### Conceptual Physics prerequisites:

All you really need is an open mind, a desire to learn, and a willingness to accept that 90% of what you thought about the universe might be wrong.

### AP Physics 2 prerequisites:

1. All of the ideas and concepts of AP Physics 1 are a prerequisite for AP Physics 2.
You don't need to know every math idea in algebra and trigonometry, and you can learn a lot of it along the way, but the more math that's foreign to you the likelier it is that physics might look like mathematical witchcraft.
Remember, the math isn't there to serve as some sort of intellectual roadblock to prevent people from understanding. The role of math here is to state a physics concept in a concise and clear way. Try not to let the math obscure the basic and, usually simple, physics concept that lies underneath.
More important than existing math knowledge, is your mindset. No matter how much you prepare, you'll come up against roadblocks. The key to being successful is knowing you can work hard and ultimately overcome these obstacles!

## Want to join the conversation?

• What is Quantum Physics, and what is its difference to Quantum Mechanics?
• Quantum Physics can be used synonimically to Quantum Mechanics and even Quantum Theory.
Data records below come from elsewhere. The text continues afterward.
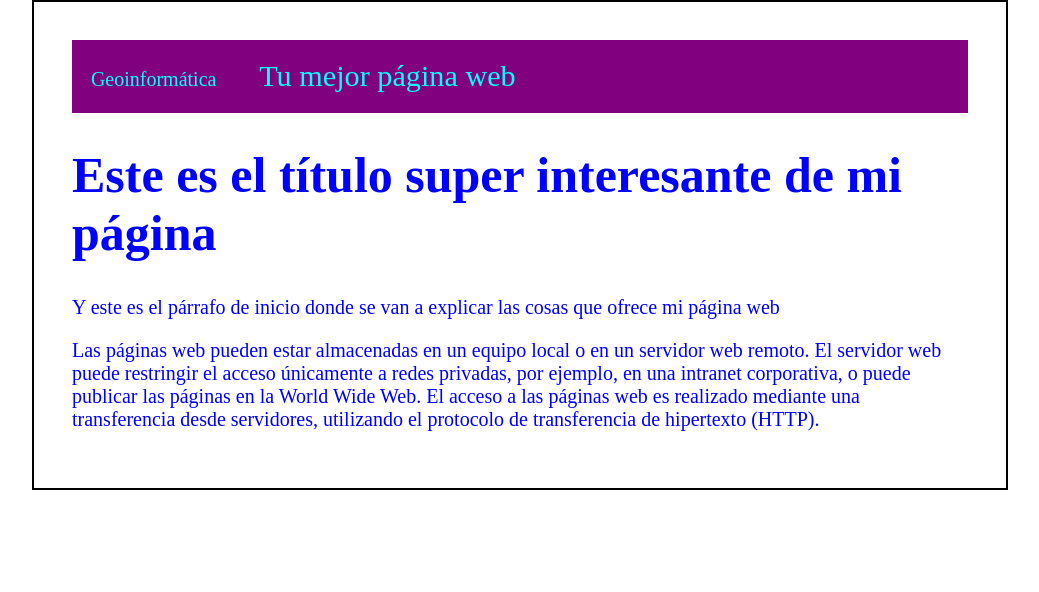
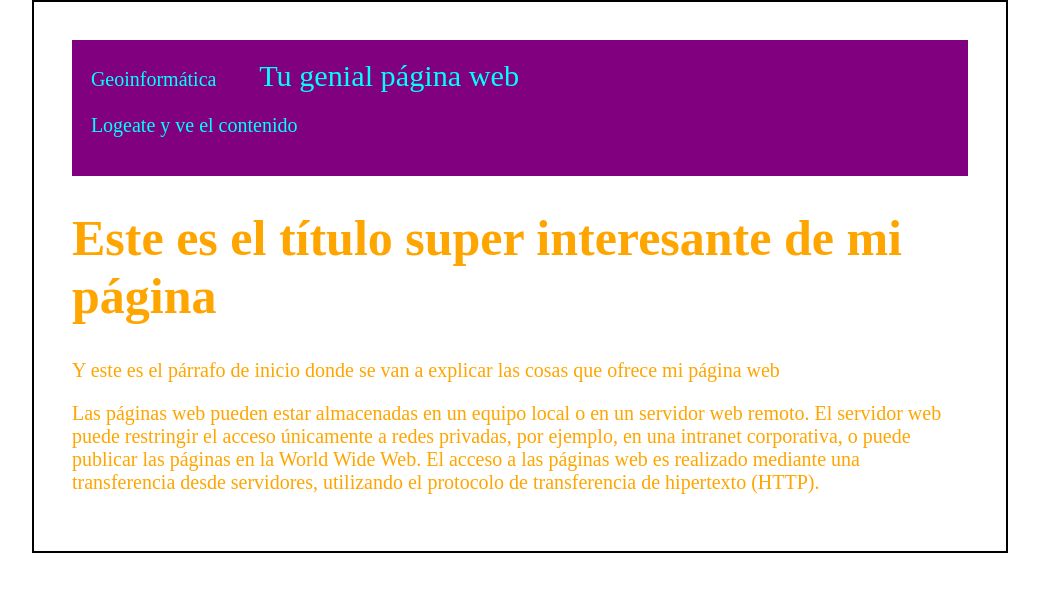
Before and after one commit to SandyLizzy14/Mi_pagina_web, a plain HTML site: page mipagina.html in a window 1280 px wide. Shown: the whole page, without its empty margins (120-1159 px from the left). Drawn offline with Linux system fonts and the light colour scheme.

Commit message:
Cambios raros a master

```diff
--- a/css/estilos.css
+++ b/css/estilos.css
@@ -1,5 +1,5 @@
 body {
-    color:blue;
+    color:orange;
     text-align:center;
     font-family: "Chiller";
     font-size: 20px;
--- a/mipagina.html
+++ b/mipagina.html
@@ -8,7 +8,8 @@
 <body>
     <div id="container">
         <div id="cabecera"> Geoinformática
-            <span id="tagline">Tu mejor página web</span>
+            <span id="tagline">Tu genial página web</span>
+            <p>Logeate y ve el contenido</p>
         </div>
         <div id="pagina">
             <h1>Este es el título super interesante de mi página</h1>
```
Quantum Physics is theory which try to explain why Classical Mechanics doesn't work in cases for example very small particles or also explains some "more visible" phenomenon like superconducting. There is the series of videos in Khan Academy, so if you are interested you can learn from them a lot :)
• I don't know if it even makes sense but consider this, if I hit my head against let's say a table with some force and then hit my head against a wall with the same force, it hurts more in the second case. If the reaction force is same for both cases, why dont i get hurt in both cases the same way?
• Is it possible that the table moved after hitting it which slightly reduced the impact while the wall did not move at all so the unlucky person got the full brunt of the blow?
• It all sounds very interesting, though I have a question, Since even light can't escape from a black hole, so until it (as in black hole) explodes the light just sits there?
• There could be something behind a black hole like an infinite randomness.
Because according to Stephen Hawking universe originates in white holes and ends in black holes.
So the laws of universe may not apply there.
• I'm 13 years old i have not studied trigonometry or algebra yet but I have a very open mind and I am very eager to learn about physics.What should I do?
• Study trigonometry and algebra. The more math you know, the better at physics you will be. Physics is essentially applied math.
• what is physics
• Physics is the study of the different laws of the universe, and how they affect our lives. This facet of science provides the foundation for other sciences, such as chemistry and biology.
• What's the difference between this course, AP Physics 1, and AP Physics 2? And does this cover everything in highschool?
• Hi, whats the difference between HS Physics and HS Physics NGSS?
• NGSS is a program of newer education. They have more concise lessons, and they have cut out certain information that might not be needed as much. The best way to know if you should use it is (1) what state you are in and (2) what you're using the course for. NGSS has only been implemented in the following states' education: Arkansas, California, Connecticut, Delaware, Hawaii, Illinois, Iowa, Kansas, Kentucky, Maine, Maryland, Michigan, Nevada, New Hampshire, New Jersey, New Mexico, Oregon, Rhode Island, Vermont, and Washington, which is 20 out of the fifty states in the US. If you live in a state not listed (like mine, I live in Texas), then your state does not use it in their curriculum. If you are taking the course on your own and not taking a credit by exam or taking it for your school or university, then you can choose whichever you prefer. If you are taking it for school, then I would recommend using whichever one is used according to your state/country. (I'm not sure if Khan Academy teaches for out of the US or not)